(Stored records)
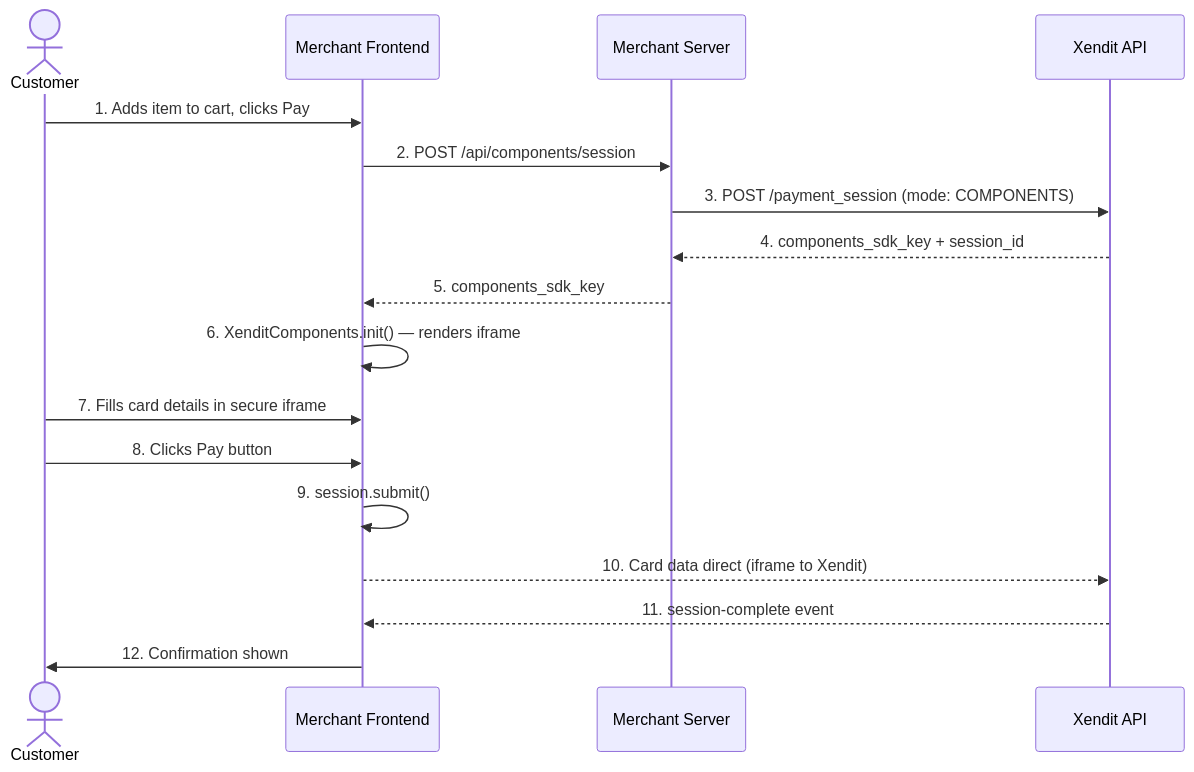
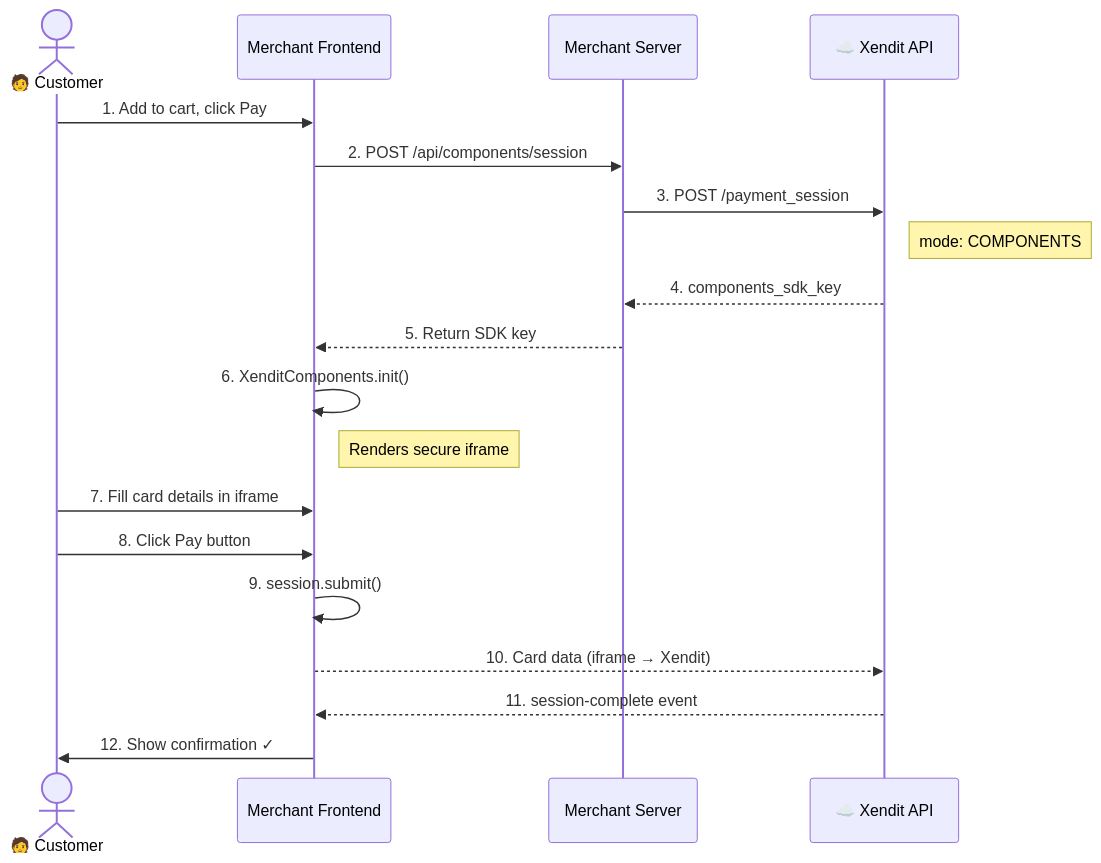
The diagram in content/04-components-e2e.md (sabiqovsky/clm-components-guide), drawn with Mermaid before and after one commit. The commit also changed 10 other files, not shown here.

First line of the commit message:
fix: overhaul all Mermaid diagrams for WCAG contrast and readability

````diff
--- a/content/04-components-e2e.md
+++ b/content/04-components-e2e.md
@@ -5,20 +5,22 @@
 ```mermaid
 sequenceDiagram
-    actor Customer
+    actor Customer as 🧑 Customer
     participant Store as Merchant Frontend
     participant Server as Merchant Server
-    participant Xendit as Xendit API
+    participant Xendit as ☁️ Xendit API
 
-    Customer->>Store: 1. Adds item to cart, clicks Pay
+    Customer->>Store: 1. Add to cart, click Pay
     Store->>Server: 2. POST /api/components/session
-    Server->>Xendit: 3. POST /payment_session (mode: COMPONENTS)
-    Xendit-->>Server: 4. components_sdk_key + session_id
-    Server-->>Store: 5. components_sdk_key
-    Store->>Store: 6. XenditComponents.init() — renders iframe
-    Customer->>Store: 7. Fills card details in secure iframe
-    Customer->>Store: 8. Clicks Pay button
+    Server->>Xendit: 3. POST /payment_session
+    Note right of Xendit: mode: COMPONENTS
+    Xendit-->>Server: 4. components_sdk_key
+    Server-->>Store: 5. Return SDK key
+    Store->>Store: 6. XenditComponents.init()
+    Note right of Store: Renders secure iframe
+    Customer->>Store: 7. Fill card details in iframe
+    Customer->>Store: 8. Click Pay button
     Store->>Store: 9. session.submit()
-    Store-->>Xendit: 10. Card data direct (iframe to Xendit)
+    Store-->>Xendit: 10. Card data (iframe → Xendit)
     Xendit-->>Store: 11. session-complete event
-    Store->>Customer: 12. Confirmation shown
+    Store->>Customer: 12. Show confirmation ✓
 ```
````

Work request:
Please retype exactly the line containing "(iframe to Xendit)" and each line after it to the end of the records, and nothing more.

Solution for this task:
-    Store-->>Xendit: 10. Card data direct (iframe to Xendit)
+    Store-->>Xendit: 10. Card data (iframe → Xendit)
     Xendit-->>Store: 11. session-complete event
-    Store->>Customer: 12. Confirmation shown
+    Store->>Customer: 12. Show confirmation ✓
 ```
````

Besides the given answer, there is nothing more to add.